* Work required:
Repeat each entry as written, dropping any picture you find.

* Data to use:
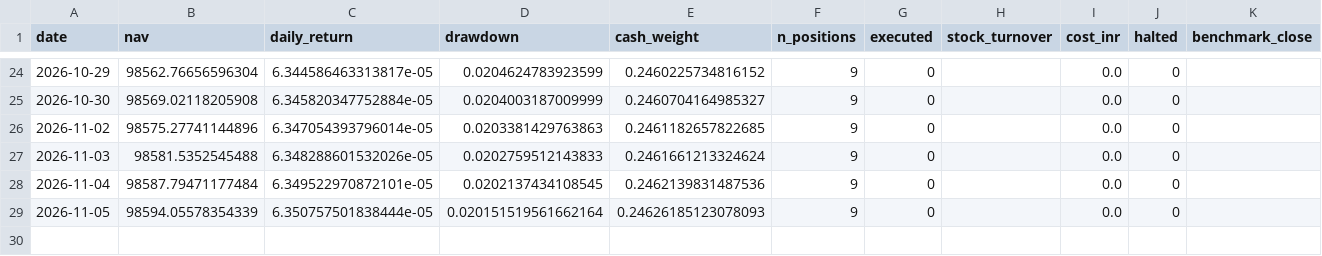
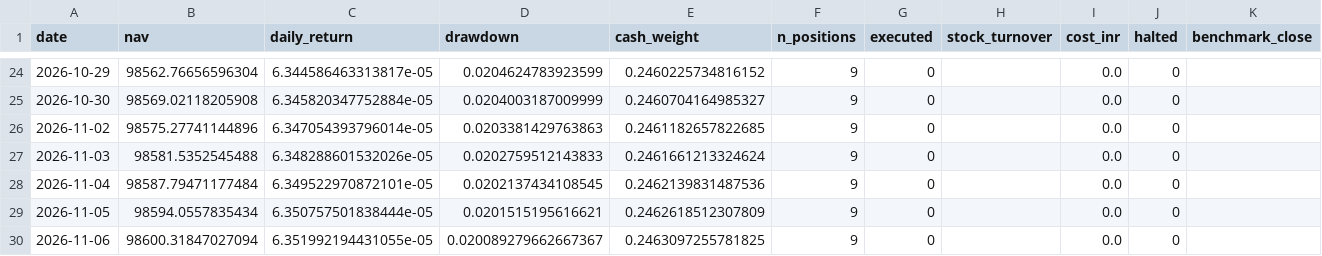
Before and after one commit to kira-stockmarket/Momentumv8, a CSV file: forward_test/daily_log.csv, drawn as a sheet; only a part is shown, gaps mark what is left out.

```diff
--- a/forward_test/daily_log.csv
+++ b/forward_test/daily_log.csv
@@ -28,2 +28,3 @@ date,nav,daily_return,drawdown,cash_weight,n_positions,executed,stock_turnover,c
 2026-11-04,98587.79471177484,6.349522970872101e-05,0.0202137434108545,0.2462139831487536,9,0,,0.0,0,
-2026-11-05,98594.05578354339,6.350757501838444e-05,0.020151519561662164,0.24626185123078093,9,0,,0.0,0,
+2026-11-05,98594.0557835434,6.350757501838444e-05,0.0201515195616621,0.2462618512307809,9,0,,0.0,0,
+2026-11-06,98600.31847027094,6.351992194431055e-05,0.020089279662667367,0.2463097255781825,9,0,,0.0,0,
```
Also changed, not shown: 2 other files.
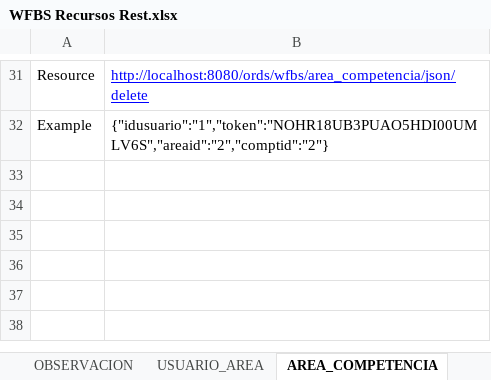
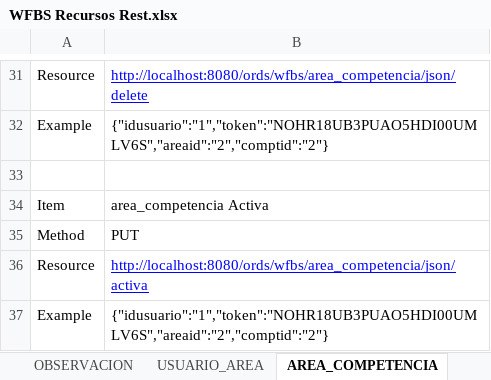
Before and after one commit to iosep/portafolioduoc, an Excel workbook: bdd/4.5/WFBS Recursos Rest.xlsx, sheet AREA_COMPETENCIA, drawn as a sheet; only a part is shown, gaps mark what is left out; values as stored, in another font and other column widths than the file's, no borders; the diff names each change by its address in the sheet, - before the commit and + after, or states it on an @@ line.

Commit message:
Corregido el login con k minuscula, agregado los activa para registros eliminados/desactivados tanto para Usuario, UsuarioArea,AreaCompetencia,CompetenciaNivel tambien se corrigió la encuesta por jefe, ReadAll de Nivel, Observación corregido y por ultimo se agrego en el JSON de Seleccion los puntos de la respuesta y el id de la pregunta. Script actualizado en bdd/4.5/WFBS_201611182334.sql

```diff
--- a/bdd/4.5/WFBS Recursos Rest.xlsx (sheet AREA_COMPETENCIA)
+++ b/bdd/4.5/WFBS Recursos Rest.xlsx (sheet AREA_COMPETENCIA)
+row 33: (empty)
+row 34: Item | area_competencia Activa
+row 35: Method | PUT
+row 36: Resource | http://localhost:8080/ords/wfbs/area_competencia/json/activa
+row 37: Example | {"idusuario":"1","token":"NOHR18UB3PUAO5HDI00UMLV6S","areaid":"2","comptid":"2"}
```
Also changed, not shown: sheet USUARIO, sheet USUARIO_AREA, sheet COMPETENCIA_NIVEL, 2 other files.
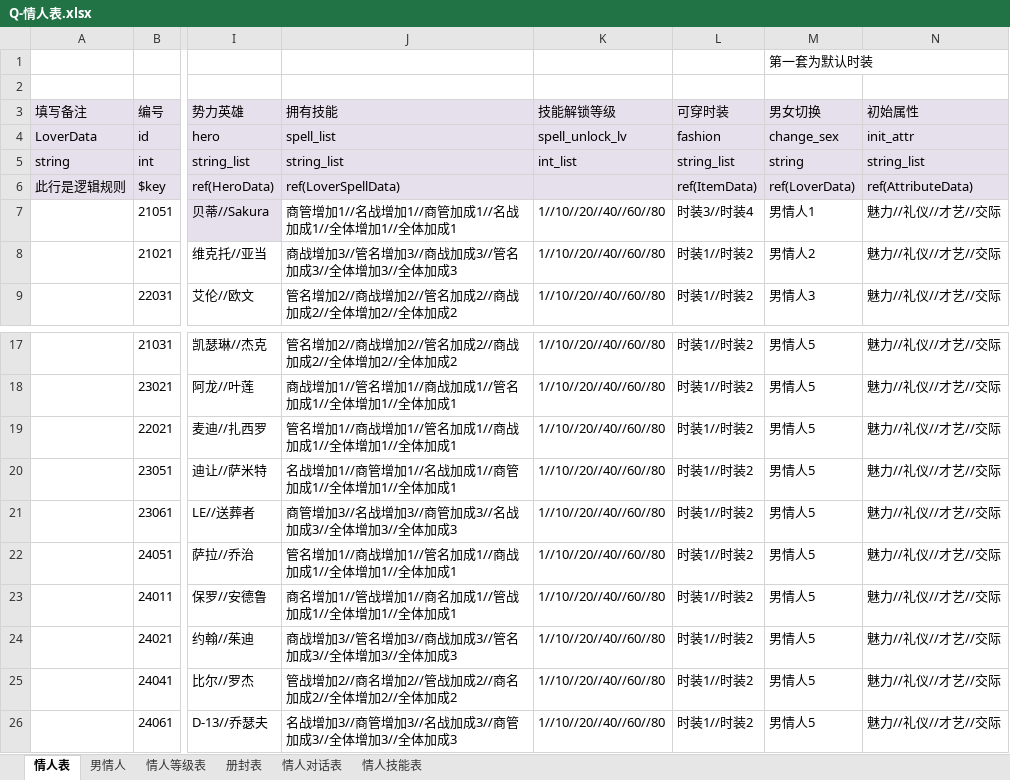
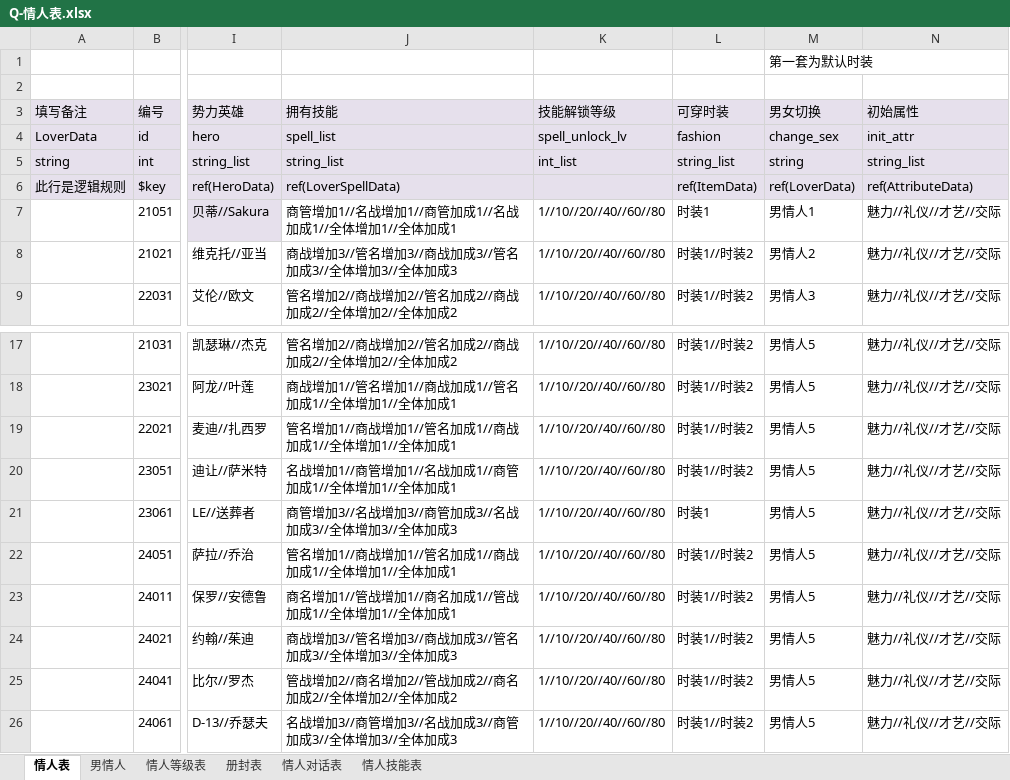
Before and after one commit to linhe-yangxue/uesharedata, an Excel workbook: exceldata/excel/all/Q-情人表.xlsx, sheet 情人表, drawn as a sheet; only a part is shown, gaps mark what is left out; values as stored, in another font and other column widths than the file's, no borders; the diff names each change by its address in the sheet, - before the commit and + after, or states it on an @@ line.

```diff
--- a/exceldata/excel/all/Q-情人表.xlsx (sheet 情人表)
+++ b/exceldata/excel/all/Q-情人表.xlsx (sheet 情人表)
-L7 (可穿时装): 时装3//时装4
+L7 (可穿时装): 时装1
-L21 (可穿时装): 时装1//时装2
+L21 (可穿时装): 时装1
```
Also changed, not shown: 2 other files.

* Written answer:
Before and after one commit to kira-stockmarket/Momentumv8, a CSV file: forward_test/daily_log.csv, drawn as a sheet; only a part is shown, gaps mark what is left out.

```diff
--- a/forward_test/daily_log.csv
+++ b/forward_test/daily_log.csv
@@ -28,2 +28,3 @@ date,nav,daily_return,drawdown,cash_weight,n_positions,executed,stock_turnover,c
 2026-11-04,98587.79471177484,6.349522970872101e-05,0.0202137434108545,0.2462139831487536,9,0,,0.0,0,
-2026-11-05,98594.05578354339,6.350757501838444e-05,0.020151519561662164,0.24626185123078093,9,0,,0.0,0,
+2026-11-05,98594.0557835434,6.350757501838444e-05,0.0201515195616621,0.2462618512307809,9,0,,0.0,0,
+2026-11-06,98600.31847027094,6.351992194431055e-05,0.020089279662667367,0.2463097255781825,9,0,,0.0,0,
```
Also changed, not shown: 2 other files.
Before and after one commit to iosep/portafolioduoc, an Excel workbook: bdd/4.5/WFBS Recursos Rest.xlsx, sheet AREA_COMPETENCIA, drawn as a sheet; only a part is shown, gaps mark what is left out; values as stored, in another font and other column widths than the file's, no borders; the diff names each change by its address in the sheet, - before the commit and + after, or states it on an @@ line.

Commit message:
Corregido el login con k minuscula, agregado los activa para registros eliminados/desactivados tanto para Usuario, UsuarioArea,AreaCompetencia,CompetenciaNivel tambien se corrigió la encuesta por jefe, ReadAll de Nivel, Observación corregido y por ultimo se agrego en el JSON de Seleccion los puntos de la respuesta y el id de la pregunta. Script actualizado en bdd/4.5/WFBS_201611182334.sql

```diff
--- a/bdd/4.5/WFBS Recursos Rest.xlsx (sheet AREA_COMPETENCIA)
+++ b/bdd/4.5/WFBS Recursos Rest.xlsx (sheet AREA_COMPETENCIA)
+row 33: (empty)
+row 34: Item | area_competencia Activa
+row 35: Method | PUT
+row 36: Resource | http://localhost:8080/ords/wfbs/area_competencia/json/activa
+row 37: Example | {"idusuario":"1","token":"NOHR18UB3PUAO5HDI00UMLV6S","areaid":"2","comptid":"2"}
```
Also changed, not shown: sheet USUARIO, sheet USUARIO_AREA, sheet COMPETENCIA_NIVEL, 2 other files.
Before and after one commit to linhe-yangxue/uesharedata, an Excel workbook: exceldata/excel/all/Q-情人表.xlsx, sheet 情人表, drawn as a sheet; only a part is shown, gaps mark what is left out; values as stored, in another font and other column widths than the file's, no borders; the diff names each change by its address in the sheet, - before the commit and + after, or states it on an @@ line.

```diff
--- a/exceldata/excel/all/Q-情人表.xlsx (sheet 情人表)
+++ b/exceldata/excel/all/Q-情人表.xlsx (sheet 情人表)
-L7 (可穿时装): 时装3//时装4
+L7 (可穿时装): 时装1
-L21 (可穿时装): 时装1//时装2
+L21 (可穿时装): 时装1
```
Also changed, not shown: 2 other files.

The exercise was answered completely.